Tell how many lines in the listing below contain the word "docs", giving the number alone.

Data for review:
+ + + + +

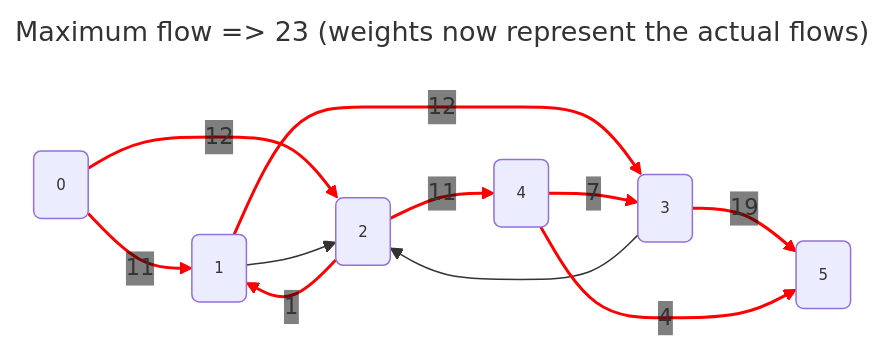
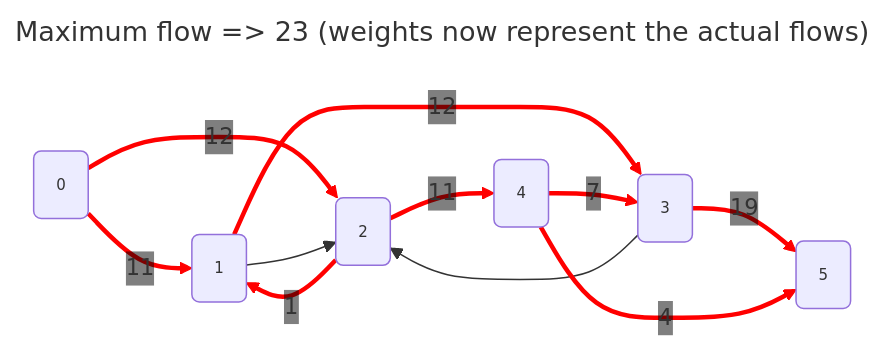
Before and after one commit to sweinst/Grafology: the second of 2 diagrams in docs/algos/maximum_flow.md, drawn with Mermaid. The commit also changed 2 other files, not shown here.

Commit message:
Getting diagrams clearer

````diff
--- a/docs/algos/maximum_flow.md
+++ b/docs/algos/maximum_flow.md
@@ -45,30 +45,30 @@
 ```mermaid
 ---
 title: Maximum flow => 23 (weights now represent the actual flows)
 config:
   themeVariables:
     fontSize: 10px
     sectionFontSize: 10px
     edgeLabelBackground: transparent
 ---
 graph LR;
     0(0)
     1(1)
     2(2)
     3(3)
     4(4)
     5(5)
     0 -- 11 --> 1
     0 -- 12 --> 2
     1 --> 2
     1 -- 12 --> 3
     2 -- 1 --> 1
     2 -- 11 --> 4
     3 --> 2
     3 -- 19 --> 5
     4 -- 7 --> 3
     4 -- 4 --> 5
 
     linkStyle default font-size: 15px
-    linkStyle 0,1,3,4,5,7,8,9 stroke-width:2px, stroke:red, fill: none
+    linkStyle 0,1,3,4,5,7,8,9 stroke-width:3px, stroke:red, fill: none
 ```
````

+ + + + +

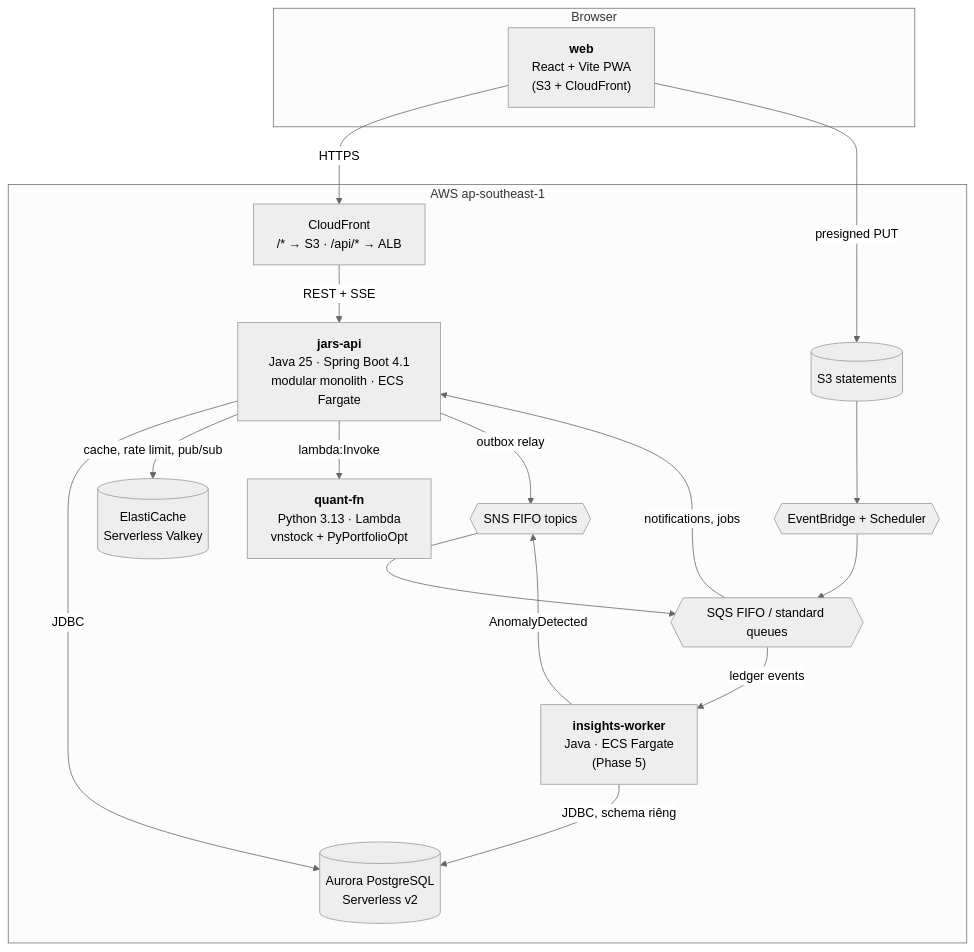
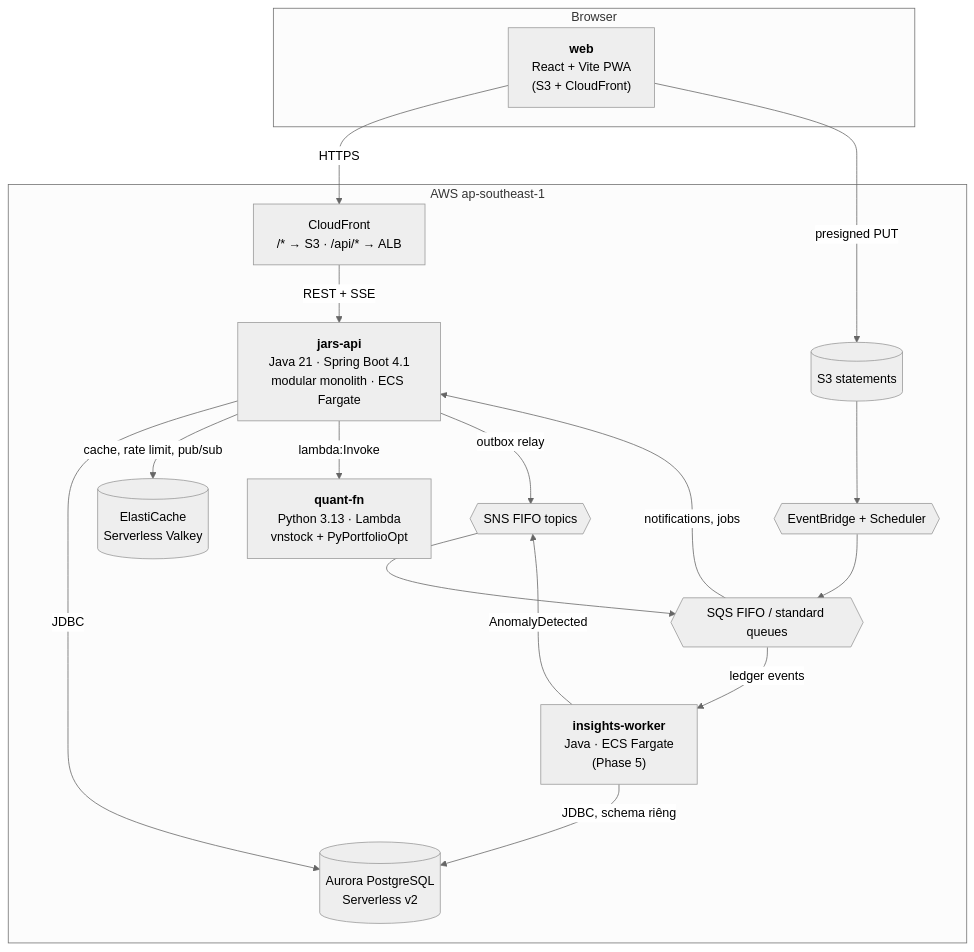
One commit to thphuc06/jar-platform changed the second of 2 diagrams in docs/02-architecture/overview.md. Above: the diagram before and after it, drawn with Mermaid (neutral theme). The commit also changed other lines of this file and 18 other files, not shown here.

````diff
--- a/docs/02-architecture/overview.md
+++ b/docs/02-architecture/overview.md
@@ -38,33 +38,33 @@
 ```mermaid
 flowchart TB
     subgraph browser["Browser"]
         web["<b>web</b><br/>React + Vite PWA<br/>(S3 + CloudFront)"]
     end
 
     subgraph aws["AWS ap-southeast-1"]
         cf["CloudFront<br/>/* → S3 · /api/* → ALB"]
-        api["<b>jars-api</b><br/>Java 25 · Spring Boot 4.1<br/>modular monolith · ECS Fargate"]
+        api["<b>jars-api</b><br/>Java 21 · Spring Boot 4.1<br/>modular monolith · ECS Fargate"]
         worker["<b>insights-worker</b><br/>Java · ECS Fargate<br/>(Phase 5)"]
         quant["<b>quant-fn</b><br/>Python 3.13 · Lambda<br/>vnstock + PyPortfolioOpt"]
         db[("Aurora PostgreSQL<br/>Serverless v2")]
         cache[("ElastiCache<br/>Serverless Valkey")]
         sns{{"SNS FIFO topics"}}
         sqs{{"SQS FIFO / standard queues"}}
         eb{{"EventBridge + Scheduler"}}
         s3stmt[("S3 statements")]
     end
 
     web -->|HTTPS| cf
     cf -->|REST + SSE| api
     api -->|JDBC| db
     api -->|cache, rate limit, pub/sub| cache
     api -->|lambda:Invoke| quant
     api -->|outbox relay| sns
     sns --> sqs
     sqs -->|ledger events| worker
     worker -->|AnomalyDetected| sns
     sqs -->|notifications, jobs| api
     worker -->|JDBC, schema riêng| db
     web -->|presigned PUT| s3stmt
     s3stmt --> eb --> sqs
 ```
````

+ + + + +

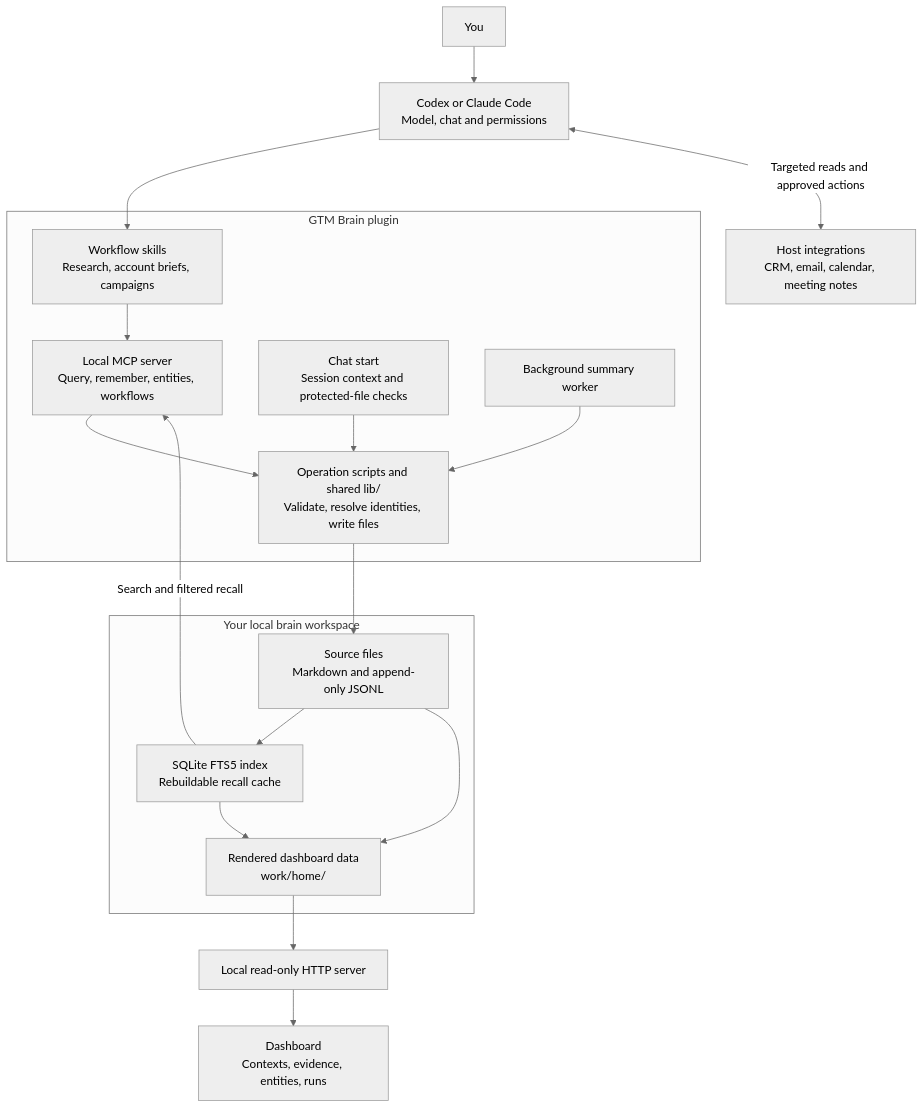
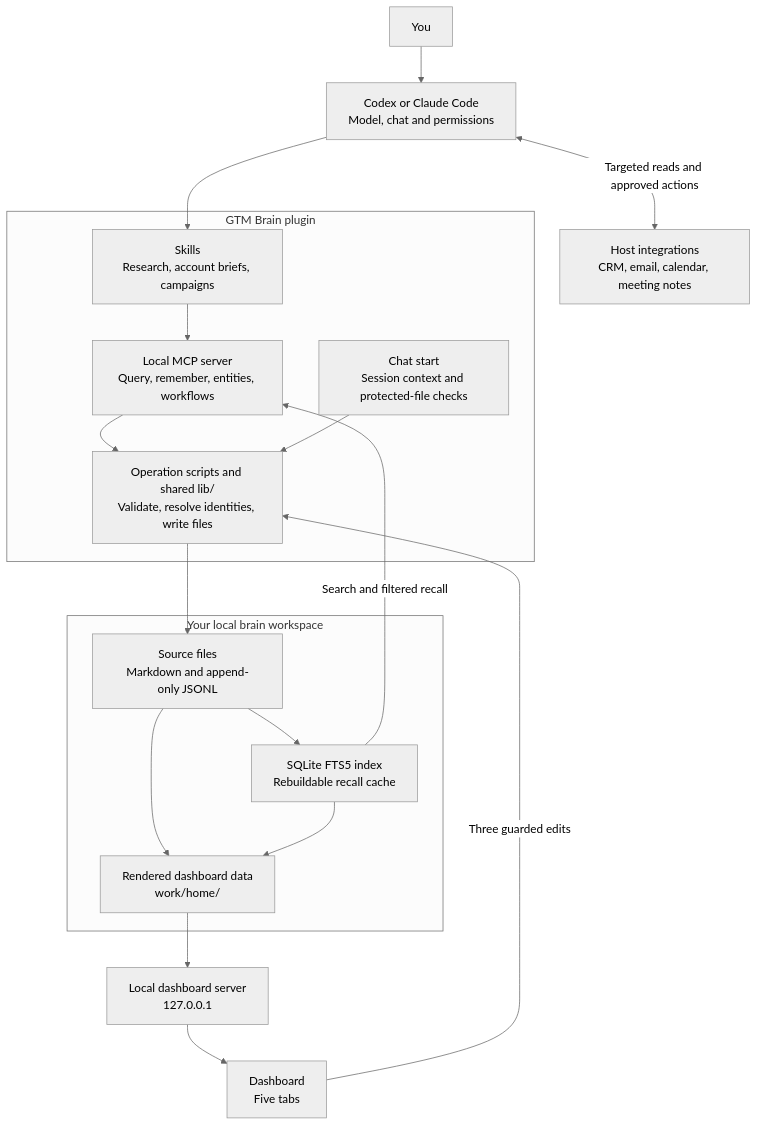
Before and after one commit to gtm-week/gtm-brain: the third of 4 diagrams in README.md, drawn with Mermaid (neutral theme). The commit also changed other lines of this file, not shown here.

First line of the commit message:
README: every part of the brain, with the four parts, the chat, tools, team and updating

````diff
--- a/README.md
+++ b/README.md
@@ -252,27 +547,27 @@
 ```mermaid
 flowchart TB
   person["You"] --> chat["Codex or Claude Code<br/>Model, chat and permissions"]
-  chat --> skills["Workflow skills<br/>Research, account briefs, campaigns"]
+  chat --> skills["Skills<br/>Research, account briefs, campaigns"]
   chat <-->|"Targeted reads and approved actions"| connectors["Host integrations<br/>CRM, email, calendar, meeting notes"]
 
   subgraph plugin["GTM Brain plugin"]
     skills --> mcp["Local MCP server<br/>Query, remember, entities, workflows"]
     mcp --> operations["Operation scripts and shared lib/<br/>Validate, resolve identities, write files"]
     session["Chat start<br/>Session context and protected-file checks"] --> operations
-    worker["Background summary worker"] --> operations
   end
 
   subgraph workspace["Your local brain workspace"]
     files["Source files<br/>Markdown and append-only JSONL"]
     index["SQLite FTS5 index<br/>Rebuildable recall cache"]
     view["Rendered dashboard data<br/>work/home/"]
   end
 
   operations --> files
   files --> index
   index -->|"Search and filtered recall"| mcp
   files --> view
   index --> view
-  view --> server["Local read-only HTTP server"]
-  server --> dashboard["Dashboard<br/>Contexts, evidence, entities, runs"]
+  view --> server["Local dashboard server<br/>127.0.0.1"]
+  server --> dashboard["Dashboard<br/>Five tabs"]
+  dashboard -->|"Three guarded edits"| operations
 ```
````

+ + + + +

Task result: 6